> Work order: Word for word, repeat each of the records below.

___ Exercise material

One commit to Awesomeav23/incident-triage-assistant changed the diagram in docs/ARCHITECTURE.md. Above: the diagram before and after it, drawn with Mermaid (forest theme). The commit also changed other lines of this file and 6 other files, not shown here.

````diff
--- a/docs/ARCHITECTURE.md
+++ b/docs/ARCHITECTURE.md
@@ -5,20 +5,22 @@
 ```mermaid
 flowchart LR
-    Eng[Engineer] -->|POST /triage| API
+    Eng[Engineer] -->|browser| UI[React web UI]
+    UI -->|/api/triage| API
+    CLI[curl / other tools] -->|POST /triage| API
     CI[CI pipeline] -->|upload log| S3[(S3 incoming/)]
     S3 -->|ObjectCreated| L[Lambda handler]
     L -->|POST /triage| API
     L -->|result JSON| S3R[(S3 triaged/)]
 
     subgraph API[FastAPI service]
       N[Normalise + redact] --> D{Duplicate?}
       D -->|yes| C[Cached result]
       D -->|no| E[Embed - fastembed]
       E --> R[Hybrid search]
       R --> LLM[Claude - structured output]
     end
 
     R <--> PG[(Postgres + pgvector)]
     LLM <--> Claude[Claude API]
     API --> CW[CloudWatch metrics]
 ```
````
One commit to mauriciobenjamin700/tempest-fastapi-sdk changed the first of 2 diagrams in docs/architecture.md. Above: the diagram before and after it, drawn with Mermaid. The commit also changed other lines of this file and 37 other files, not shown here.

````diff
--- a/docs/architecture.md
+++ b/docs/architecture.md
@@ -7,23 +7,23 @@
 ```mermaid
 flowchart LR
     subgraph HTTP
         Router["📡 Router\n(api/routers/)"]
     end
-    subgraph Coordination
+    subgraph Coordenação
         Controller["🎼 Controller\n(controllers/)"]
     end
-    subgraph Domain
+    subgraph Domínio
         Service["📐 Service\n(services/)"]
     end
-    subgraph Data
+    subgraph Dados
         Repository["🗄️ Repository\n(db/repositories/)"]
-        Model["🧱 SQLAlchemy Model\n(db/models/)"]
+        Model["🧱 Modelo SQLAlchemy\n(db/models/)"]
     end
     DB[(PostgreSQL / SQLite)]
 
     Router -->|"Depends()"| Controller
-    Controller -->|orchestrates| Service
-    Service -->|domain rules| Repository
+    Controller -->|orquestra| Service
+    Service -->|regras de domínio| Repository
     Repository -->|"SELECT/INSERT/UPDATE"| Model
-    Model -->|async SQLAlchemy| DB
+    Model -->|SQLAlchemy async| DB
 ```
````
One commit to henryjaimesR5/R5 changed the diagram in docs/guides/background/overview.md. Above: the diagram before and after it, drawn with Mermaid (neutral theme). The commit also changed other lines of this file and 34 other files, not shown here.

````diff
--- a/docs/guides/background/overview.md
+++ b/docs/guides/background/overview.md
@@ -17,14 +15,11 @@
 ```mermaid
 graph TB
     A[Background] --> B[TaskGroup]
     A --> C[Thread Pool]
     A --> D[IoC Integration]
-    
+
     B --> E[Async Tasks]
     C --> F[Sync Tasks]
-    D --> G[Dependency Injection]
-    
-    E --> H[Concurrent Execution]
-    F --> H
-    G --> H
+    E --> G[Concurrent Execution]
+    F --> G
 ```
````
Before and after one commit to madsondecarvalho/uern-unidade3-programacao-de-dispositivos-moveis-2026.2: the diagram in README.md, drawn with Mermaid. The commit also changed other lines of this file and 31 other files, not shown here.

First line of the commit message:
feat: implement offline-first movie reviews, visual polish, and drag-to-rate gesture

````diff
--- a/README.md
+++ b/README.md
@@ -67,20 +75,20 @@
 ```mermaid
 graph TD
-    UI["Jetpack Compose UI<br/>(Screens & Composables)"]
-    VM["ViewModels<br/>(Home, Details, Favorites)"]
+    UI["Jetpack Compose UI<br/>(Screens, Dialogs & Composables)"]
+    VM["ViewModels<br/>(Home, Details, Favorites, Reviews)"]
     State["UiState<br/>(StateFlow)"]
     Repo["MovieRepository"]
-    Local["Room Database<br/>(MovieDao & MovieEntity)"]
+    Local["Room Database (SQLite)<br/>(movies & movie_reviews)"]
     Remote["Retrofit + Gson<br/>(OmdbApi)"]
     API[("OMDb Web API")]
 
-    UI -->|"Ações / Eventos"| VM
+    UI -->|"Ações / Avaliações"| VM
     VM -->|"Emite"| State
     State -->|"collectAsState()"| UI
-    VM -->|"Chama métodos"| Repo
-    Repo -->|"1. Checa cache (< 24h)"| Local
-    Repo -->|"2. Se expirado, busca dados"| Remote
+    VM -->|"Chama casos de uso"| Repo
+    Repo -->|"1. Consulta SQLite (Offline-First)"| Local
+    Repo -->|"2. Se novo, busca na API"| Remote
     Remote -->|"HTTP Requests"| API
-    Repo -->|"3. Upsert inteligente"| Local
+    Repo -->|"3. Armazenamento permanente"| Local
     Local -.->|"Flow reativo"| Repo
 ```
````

______

> Answer for the task:
One commit to Awesomeav23/incident-triage-assistant changed the diagram in docs/ARCHITECTURE.md. Above: the diagram before and after it, drawn with Mermaid (forest theme). The commit also changed other lines of this file and 6 other files, not shown here.

````diff
--- a/docs/ARCHITECTURE.md
+++ b/docs/ARCHITECTURE.md
@@ -5,20 +5,22 @@
 ```mermaid
 flowchart LR
-    Eng[Engineer] -->|POST /triage| API
+    Eng[Engineer] -->|browser| UI[React web UI]
+    UI -->|/api/triage| API
+    CLI[curl / other tools] -->|POST /triage| API
     CI[CI pipeline] -->|upload log| S3[(S3 incoming/)]
     S3 -->|ObjectCreated| L[Lambda handler]
     L -->|POST /triage| API
     L -->|result JSON| S3R[(S3 triaged/)]
 
     subgraph API[FastAPI service]
       N[Normalise + redact] --> D{Duplicate?}
       D -->|yes| C[Cached result]
       D -->|no| E[Embed - fastembed]
       E --> R[Hybrid search]
       R --> LLM[Claude - structured output]
     end
 
     R <--> PG[(Postgres + pgvector)]
     LLM <--> Claude[Claude API]
     API --> CW[CloudWatch metrics]
 ```
````
One commit to mauriciobenjamin700/tempest-fastapi-sdk changed the first of 2 diagrams in docs/architecture.md. Above: the diagram before and after it, drawn with Mermaid. The commit also changed other lines of this file and 37 other files, not shown here.

````diff
--- a/docs/architecture.md
+++ b/docs/architecture.md
@@ -7,23 +7,23 @@
 ```mermaid
 flowchart LR
     subgraph HTTP
         Router["📡 Router\n(api/routers/)"]
     end
-    subgraph Coordination
+    subgraph Coordenação
         Controller["🎼 Controller\n(controllers/)"]
     end
-    subgraph Domain
+    subgraph Domínio
         Service["📐 Service\n(services/)"]
     end
-    subgraph Data
+    subgraph Dados
         Repository["🗄️ Repository\n(db/repositories/)"]
-        Model["🧱 SQLAlchemy Model\n(db/models/)"]
+        Model["🧱 Modelo SQLAlchemy\n(db/models/)"]
     end
     DB[(PostgreSQL / SQLite)]
 
     Router -->|"Depends()"| Controller
-    Controller -->|orchestrates| Service
-    Service -->|domain rules| Repository
+    Controller -->|orquestra| Service
+    Service -->|regras de domínio| Repository
     Repository -->|"SELECT/INSERT/UPDATE"| Model
-    Model -->|async SQLAlchemy| DB
+    Model -->|SQLAlchemy async| DB
 ```
````
One commit to henryjaimesR5/R5 changed the diagram in docs/guides/background/overview.md. Above: the diagram before and after it, drawn with Mermaid (neutral theme). The commit also changed other lines of this file and 34 other files, not shown here.

````diff
--- a/docs/guides/background/overview.md
+++ b/docs/guides/background/overview.md
@@ -17,14 +15,11 @@
 ```mermaid
 graph TB
     A[Background] --> B[TaskGroup]
     A --> C[Thread Pool]
     A --> D[IoC Integration]
-    
+
     B --> E[Async Tasks]
     C --> F[Sync Tasks]
-    D --> G[Dependency Injection]
-    
-    E --> H[Concurrent Execution]
-    F --> H
-    G --> H
+    E --> G[Concurrent Execution]
+    F --> G
 ```
````
Before and after one commit to madsondecarvalho/uern-unidade3-programacao-de-dispositivos-moveis-2026.2: the diagram in README.md, drawn with Mermaid. The commit also changed other lines of this file and 31 other files, not shown here.

First line of the commit message:
feat: implement offline-first movie reviews, visual polish, and drag-to-rate gesture

````diff
--- a/README.md
+++ b/README.md
@@ -67,20 +75,20 @@
 ```mermaid
 graph TD
-    UI["Jetpack Compose UI<br/>(Screens & Composables)"]
-    VM["ViewModels<br/>(Home, Details, Favorites)"]
+    UI["Jetpack Compose UI<br/>(Screens, Dialogs & Composables)"]
+    VM["ViewModels<br/>(Home, Details, Favorites, Reviews)"]
     State["UiState<br/>(StateFlow)"]
     Repo["MovieRepository"]
-    Local["Room Database<br/>(MovieDao & MovieEntity)"]
+    Local["Room Database (SQLite)<br/>(movies & movie_reviews)"]
     Remote["Retrofit + Gson<br/>(OmdbApi)"]
     API[("OMDb Web API")]
 
-    UI -->|"Ações / Eventos"| VM
+    UI -->|"Ações / Avaliações"| VM
     VM -->|"Emite"| State
     State -->|"collectAsState()"| UI
-    VM -->|"Chama métodos"| Repo
-    Repo -->|"1. Checa cache (< 24h)"| Local
-    Repo -->|"2. Se expirado, busca dados"| Remote
+    VM -->|"Chama casos de uso"| Repo
+    Repo -->|"1. Consulta SQLite (Offline-First)"| Local
+    Repo -->|"2. Se novo, busca na API"| Remote
     Remote -->|"HTTP Requests"| API
-    Repo -->|"3. Upsert inteligente"| Local
+    Repo -->|"3. Armazenamento permanente"| Local
     Local -.->|"Flow reativo"| Repo
 ```
````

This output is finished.